I rode up from Plymouth several times a year for 2½ years in the slip coach of the 8.30 Plymouth, slipped at Reading about 1 p.m. In all cases where there was a slip coach shackle was placed over the ordinary drawhook of the last coach of the main train and the vacuum pipes were connected without the self-sealing adaptors. The coupling altered at the last stopping place. The 8.30 Plymouth 'adusted the slip couplings' at Westbury. This meant putting the shackle of the last coach of the main train over the drawhook of the sli coach and self-sealing ends fitted to both vacuum pipes – on the slip and on the main train. The guard of the main train walked through the main train nearing Westbury and inquired over every passenger if they were travelling to Reading and if so to get out at Westbury and walk back to the slip coach. Then he came to the slip coach and asked if there was anyone on board for Paddington – in which case to get out and go forward into the main train. I have spoken to a driver who used to work up from Plymouth in the 1950s and he said that if they had to slip at Reading he would be careful – signals permitting – not to use his brakes at all to come around the bend at Reading, off the Berks & Hants Line and into the Up Platform Loop at Reading at 20mph. He had the brakes fully off and the vacuum chambers above each brake piston and underneath the slip coach fully exhausted and did not want to interfere with that. He said he would shut off steam at the right place and free-wheel, losing speed so that he entered the platform loop without using brakes. As he came under the great signal gantry at Reading he kept his eye on the vacuum gauge in his cab because that would tell him when the slip guard had detached the coach. When the slip was made, the vacuum pipes parted between the main train and the slip coach and the Train Pipe needle of the gauge would dip briefly as air ran in as the pipes came apart and before the automatic sealing valves worked. Once he saw the needle dip he would put on steam. Everything on the mechanical railway was down to the skill of the men doing the work.
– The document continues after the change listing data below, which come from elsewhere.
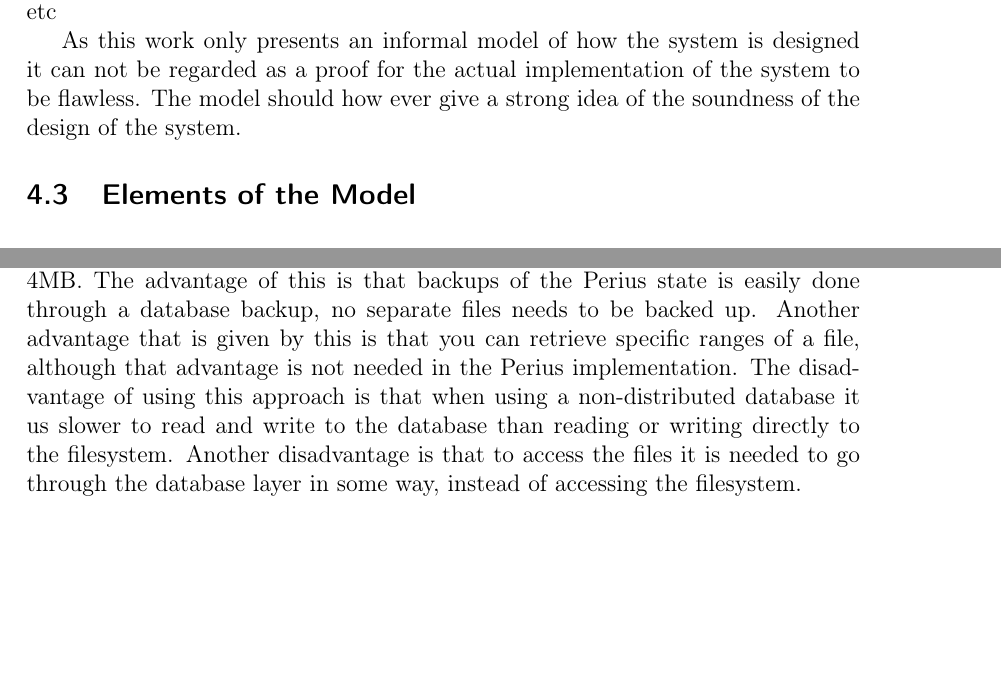
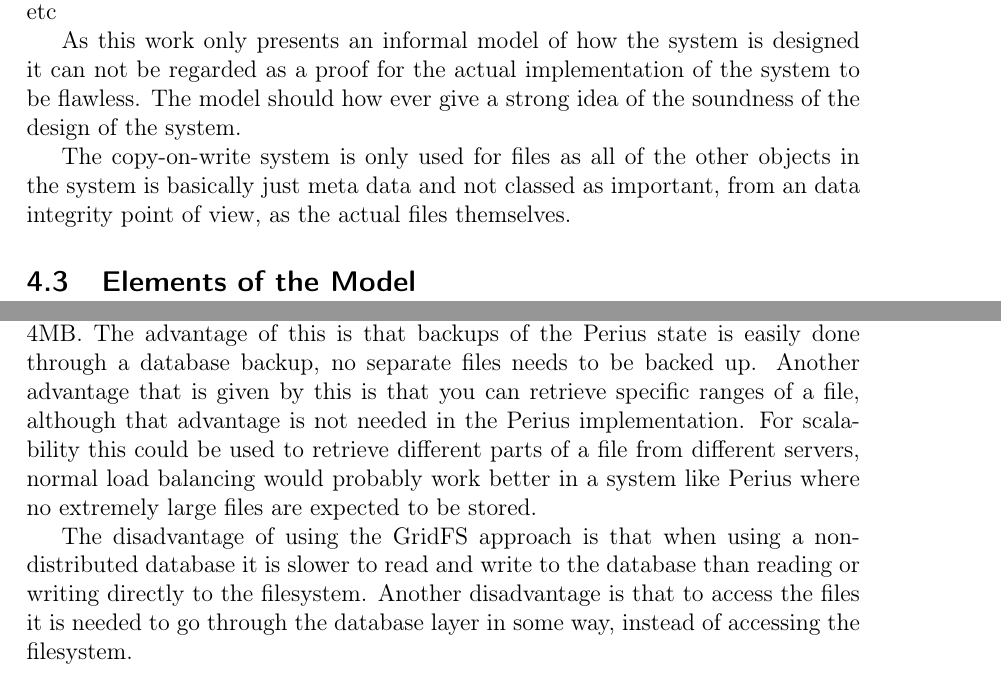
Before and after one commit to spydon/master-thesis, a LaTeX paper (tex/paper.tex): two parts of pages 8 and 18 of 32 before the commit and two parts of pages 8 and 18 of 33 after it, joined at a grey line, cut so that both start at the same text, the shorter picture padded with empty space. Compiled offline with pdfLaTeX.

Commit message:
Modified introduction

```diff
--- a/tex/paper.tex
+++ b/tex/paper.tex
@@ -249,6 +247,10 @@ was always sound.
 As this work only presents an informal model of how the system is designed it can not be regarded as
 a proof for the actual implementation of the system to be flawless. The model should how ever give a
 strong idea of the soundness of the design of the system.
+
+The copy-on-write system is only used for files as all of the other objects in the system is
+basically just meta data and not classed as important, from an data integrity point of view, as the
+actual files themselves.
 
 \subsection{Elements of the Model}
 \begin{center}
@@ -581,11 +583,15 @@ All files are also stored directly in MongoDB with the help of GridFS. GridFS ch
 according to the size limit of MongoDB objects, which is currently 4MB. The advantage of this is
 that backups of the Perius state is easily done through a database backup, no separate files
 needs to be backed up. Another advantage that is given by this is that you can retrieve specific
-ranges of a file, although that advantage is not needed in the Perius implementation. The
-disadvantage of using this approach is that when using a non-distributed database it us slower
-to read and write to the database than reading or writing directly to the filesystem. Another
-disadvantage is that to access the files it is needed to go through the database layer in some
-way, instead of accessing the filesystem.
+ranges of a file, although that advantage is not needed in the Perius implementation. For
+scalability this could be used to retrieve different parts of a file from different servers,
+normal load balancing would probably work better in a system like Perius where no extremely large
+files are expected to be stored.
+
+The disadvantage of using the GridFS approach is that when using a non-distributed database
+it is slower to read and write to the database than reading or writing directly to the filesystem.
+Another disadvantage is that to access the files it is needed to go through the database layer
+in some way, instead of accessing the filesystem.
 
 \subsubsection{API}
 \label{sec:API}
```
Also changed, not shown: tex/paper.pdf, tex/paper.tex (14 more changed lines).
Up until 1953 I regularly saw the 8.30 Plymouth and the 8.20 Weston-super-Mare slipping at Reading at 20mph. The whole train would be sent through the Up Main Platform (No.5) Loop and at that speed the guard did not pull his lever until he was just on the platform end. We boys used to crowd to that end to catch a glimpse of him doing this. Moving out to between Didcot and Swindon I did on one or two occasions stand on Foxhall bridge and see the 8.30 Weston go through at 70 and then the slip coach appear after a minute or so all by itself, rolling along! An amazing sight.

One last point. Not only did the slip coach break the solemn rule that there must never be two trains in one block section but it also broke the rule that there should only be one tail lamp on a train – on the last vehicle. A train carrying a slip had the 'Main Train' tail lamps on the last coach of the main train – two red lights one above the other – made as a single unit for ease of handling, and the slip coach had 'First Slip' lamp, a red and a white side by side and also built as a single unit. If there were two slips the last slip carried this lamp – because he was first to go – and the inner slip carried a red and a white one above the other but if there were three slips then the last to go – the third slip – carried a triangular formation of tail lamps, a white and a red side by side with another red above those two.
Bicester distant signal with slipping repeating distant

The Down Distant signal for Bicester with the slip guard's repeating distant, worked from the same wire that works the main arm.

A double-ended Collett slip coach, diagram F24, at the rear of an up train on the approaches to Reading.

(photo from the webmaster's collection)


'By slip coach to Bicester', an extract from the Railway Roundabout TV series featuring the last ever slip coach operation in the UK on 9 September 1960. The slip coach, number 7374, is one of the three Hawksworth slip coach conversions, and remained in BR chocolate and cream at that time.

Further reading: Slip Coaches